[Problem]: The entries are to be duplicated exactly, though any picture in them must be omitted.

(Before and after images)
──────────────────────────────
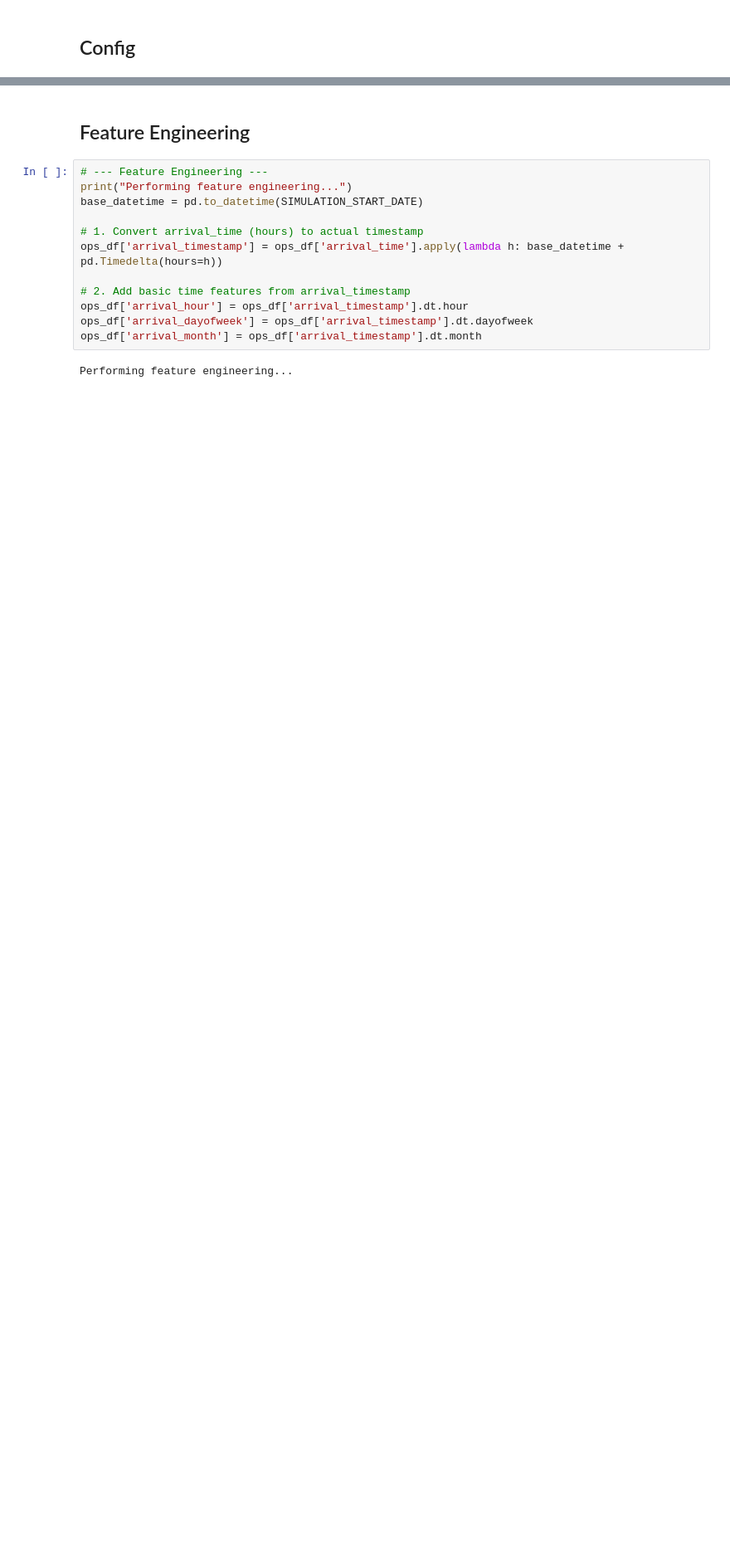
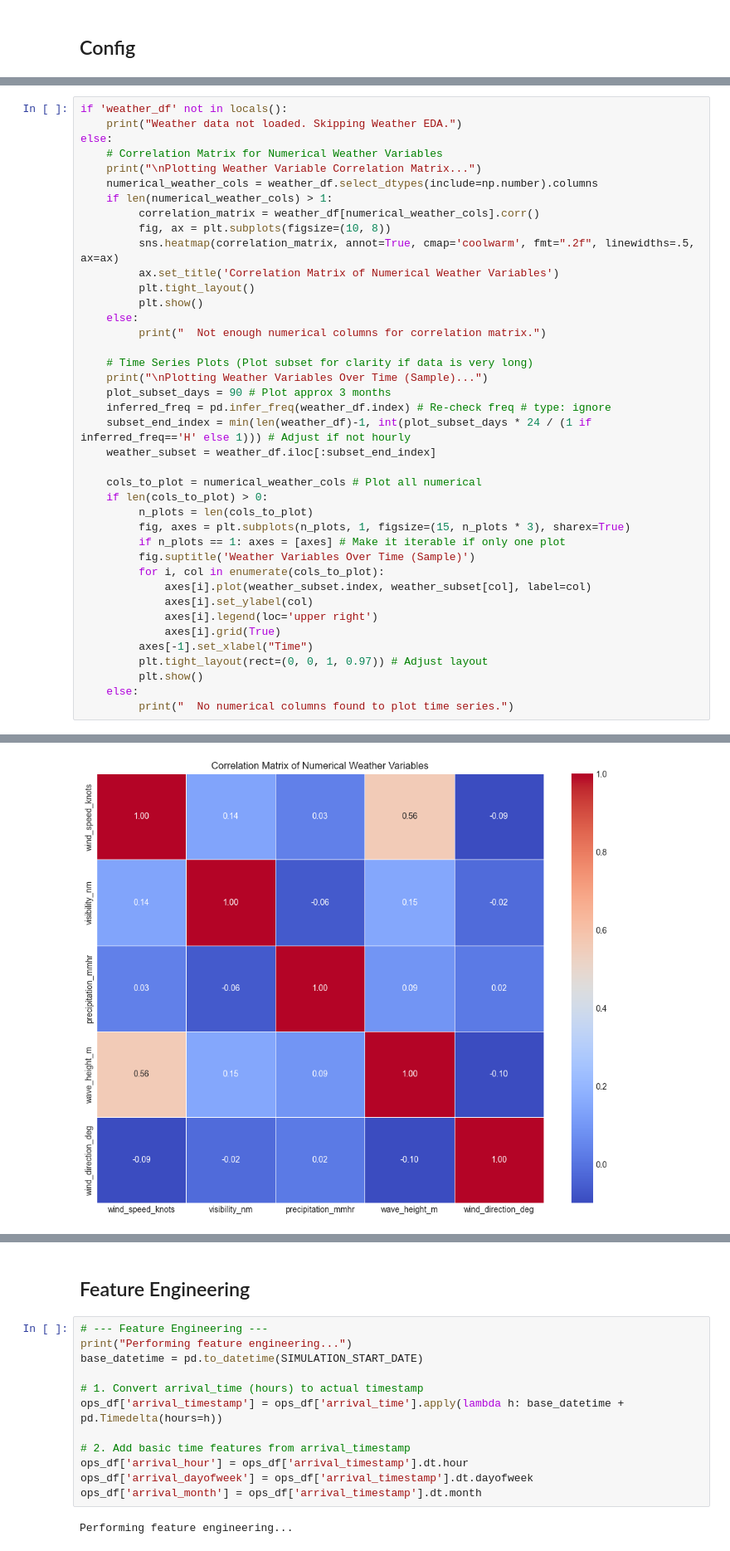
Before and after one commit to MatricalDefunkt/pbl2-ship-delay, a Jupyter notebook: train_models.ipynb, the cells around one changed output, grey strips where cells are left out. Shown at 83% size. Cells and saved outputs as stored; diff of their text form; blank space fills up the shorter version.

```diff
--- a/train_models.ipynb
+++ b/train_models.ipynb
@@ -53,0 +214,41 @@ Loaded 2137 weather records and 1453 operations records.
+# %%
+if 'weather_df' not in locals():
+    print("Weather data not loaded. Skipping Weather EDA.")
+else:
+    # Correlation Matrix for Numerical Weather Variables
+    print("\nPlotting Weather Variable Correlation Matrix...")
+    numerical_weather_cols = weather_df.select_dtypes(include=np.number).columns
+    if len(numerical_weather_cols) > 1:
+         correlation_matrix = weather_df[numerical_weather_cols].corr()
+         fig, ax = plt.subplots(figsize=(10, 8))
+         sns.heatmap(correlation_matrix, annot=True, cmap='coolwarm', fmt=".2f", linewidths=.5, ax=ax)
+         ax.set_title('Correlation Matrix of Numerical Weather Variables')
+         plt.tight_layout()
+         plt.show()
+    else:
+         print("  Not enough numerical columns for correlation matrix.")
+
+    # Time Series Plots (Plot subset for clarity if data is very long)
+    print("\nPlotting Weather Variables Over Time (Sample)...")
+    plot_subset_days = 90 # Plot approx 3 months
+    inferred_freq = pd.infer_freq(weather_df.index) # Re-check freq # type: ignore
+    subset_end_index = min(len(weather_df)-1, int(plot_subset_days * 24 / (1 if inferred_freq=='H' else 1))) # Adjust if not hourly
+    weather_subset = weather_df.iloc[:subset_end_index]
+
+    cols_to_plot = numerical_weather_cols # Plot all numerical
+    if len(cols_to_plot) > 0:
+         n_plots = len(cols_to_plot)
+         fig, axes = plt.subplots(n_plots, 1, figsize=(15, n_plots * 3), sharex=True)
+         if n_plots == 1: axes = [axes] # Make it iterable if only one plot
+         fig.suptitle('Weather Variables Over Time (Sample)')
+         for i, col in enumerate(cols_to_plot):
+             axes[i].plot(weather_subset.index, weather_subset[col], label=col)
+             axes[i].set_ylabel(col)
+             axes[i].legend(loc='upper right')
+             axes[i].grid(True)
+         axes[-1].set_xlabel("Time")
+         plt.tight_layout(rect=(0, 0, 1, 0.97)) # Adjust layout
+         plt.show()
+    else:
+         print("  No numerical columns found to plot time series.")
+# %% [output]
@@ -53,0 +256 @@ Loaded 2137 weather records and 1453 operations records.
+[figure, added]
```
Also changed, not shown: parts of 21 cells of this notebook, 1 other file.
──────────────────────────────
[Exercise response]:
Before and after one commit to MatricalDefunkt/pbl2-ship-delay, a Jupyter notebook: train_models.ipynb, the cells around one changed output, grey strips where cells are left out. Shown at 83% size. Cells and saved outputs as stored; diff of their text form; blank space fills up the shorter version.

```diff
--- a/train_models.ipynb
+++ b/train_models.ipynb
@@ -53,0 +214,41 @@ Loaded 2137 weather records and 1453 operations records.
+# %%
+if 'weather_df' not in locals():
+    print("Weather data not loaded. Skipping Weather EDA.")
+else:
+    # Correlation Matrix for Numerical Weather Variables
+    print("\nPlotting Weather Variable Correlation Matrix...")
+    numerical_weather_cols = weather_df.select_dtypes(include=np.number).columns
+    if len(numerical_weather_cols) > 1:
+         correlation_matrix = weather_df[numerical_weather_cols].corr()
+         fig, ax = plt.subplots(figsize=(10, 8))
+         sns.heatmap(correlation_matrix, annot=True, cmap='coolwarm', fmt=".2f", linewidths=.5, ax=ax)
+         ax.set_title('Correlation Matrix of Numerical Weather Variables')
+         plt.tight_layout()
+         plt.show()
+    else:
+         print("  Not enough numerical columns for correlation matrix.")
+
+    # Time Series Plots (Plot subset for clarity if data is very long)
+    print("\nPlotting Weather Variables Over Time (Sample)...")
+    plot_subset_days = 90 # Plot approx 3 months
+    inferred_freq = pd.infer_freq(weather_df.index) # Re-check freq # type: ignore
+    subset_end_index = min(len(weather_df)-1, int(plot_subset_days * 24 / (1 if inferred_freq=='H' else 1))) # Adjust if not hourly
+    weather_subset = weather_df.iloc[:subset_end_index]
+
+    cols_to_plot = numerical_weather_cols # Plot all numerical
+    if len(cols_to_plot) > 0:
+         n_plots = len(cols_to_plot)
+         fig, axes = plt.subplots(n_plots, 1, figsize=(15, n_plots * 3), sharex=True)
+         if n_plots == 1: axes = [axes] # Make it iterable if only one plot
+         fig.suptitle('Weather Variables Over Time (Sample)')
+         for i, col in enumerate(cols_to_plot):
+             axes[i].plot(weather_subset.index, weather_subset[col], label=col)
+             axes[i].set_ylabel(col)
+             axes[i].legend(loc='upper right')
+             axes[i].grid(True)
+         axes[-1].set_xlabel("Time")
+         plt.tight_layout(rect=(0, 0, 1, 0.97)) # Adjust layout
+         plt.show()
+    else:
+         print("  No numerical columns found to plot time series.")
+# %% [output]
@@ -53,0 +256 @@ Loaded 2137 weather records and 1453 operations records.
+[figure, added]
```
Also changed, not shown: parts of 21 cells of this notebook, 1 other file.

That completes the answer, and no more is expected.